Your answer must be an exact copy of the records below, minus any images.

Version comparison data
^^^^

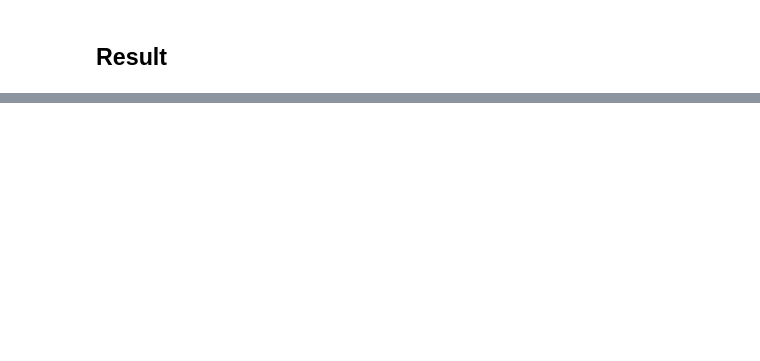
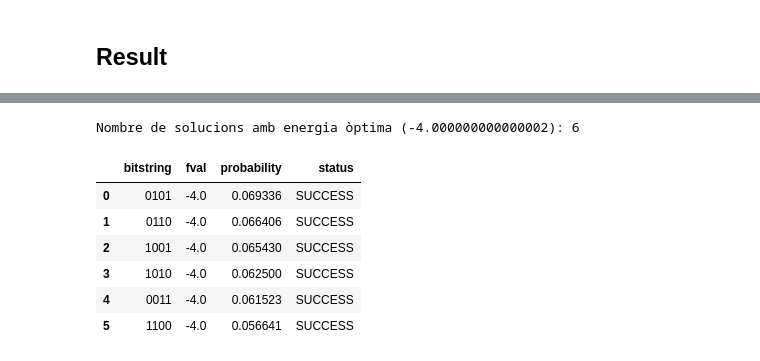
Before and after one commit to mlopezig59/QIF_OptimizationProblem, a Jupyter notebook: mar.ipynb, the cells around one changed output, grey strips where cells are left out. Cells and saved outputs as stored; diff of their text form; code cells hidden in the pictures; blank space fills up the shorter version.

```diff
--- a/mar.ipynb
+++ b/mar.ipynb
@@ -259,0 +281,17 @@ plt.show()
+# %%
+best_fval = probs_df["fval"].min()
+degenerate_best = probs_df[probs_df["fval"] == best_fval].sort_values(
+    "probability", ascending=False
+).reset_index(drop=True)
+
+print(f"Nombre de solucions amb energia òptima ({best_fval}): {len(degenerate_best)}")
+degenerate_best
+# %% [output]
+Nombre de solucions amb energia òptima (-4.000000000000002): 6
+|  | bitstring | fval | probability | status |
+| 0 | 0101 | -4.0 | 0.069336 | SUCCESS |
+| 1 | 0110 | -4.0 | 0.066406 | SUCCESS |
+| 2 | 1001 | -4.0 | 0.065430 | SUCCESS |
+| 3 | 1010 | -4.0 | 0.062500 | SUCCESS |
+| 4 | 0011 | -4.0 | 0.061523 | SUCCESS |
+| 5 | 1100 | -4.0 | 0.056641 | SUCCESS |
```
Also changed, not shown: parts of 8 cells of this notebook.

^^^^

Reply to the exercise:
Before and after one commit to mlopezig59/QIF_OptimizationProblem, a Jupyter notebook: mar.ipynb, the cells around one changed output, grey strips where cells are left out. Cells and saved outputs as stored; diff of their text form; code cells hidden in the pictures; blank space fills up the shorter version.

```diff
--- a/mar.ipynb
+++ b/mar.ipynb
@@ -259,0 +281,17 @@ plt.show()
+# %%
+best_fval = probs_df["fval"].min()
+degenerate_best = probs_df[probs_df["fval"] == best_fval].sort_values(
+    "probability", ascending=False
+).reset_index(drop=True)
+
+print(f"Nombre de solucions amb energia òptima ({best_fval}): {len(degenerate_best)}")
+degenerate_best
+# %% [output]
+Nombre de solucions amb energia òptima (-4.000000000000002): 6
+|  | bitstring | fval | probability | status |
+| 0 | 0101 | -4.0 | 0.069336 | SUCCESS |
+| 1 | 0110 | -4.0 | 0.066406 | SUCCESS |
+| 2 | 1001 | -4.0 | 0.065430 | SUCCESS |
+| 3 | 1010 | -4.0 | 0.062500 | SUCCESS |
+| 4 | 0011 | -4.0 | 0.061523 | SUCCESS |
+| 5 | 1100 | -4.0 | 0.056641 | SUCCESS |
```
Also changed, not shown: parts of 8 cells of this notebook.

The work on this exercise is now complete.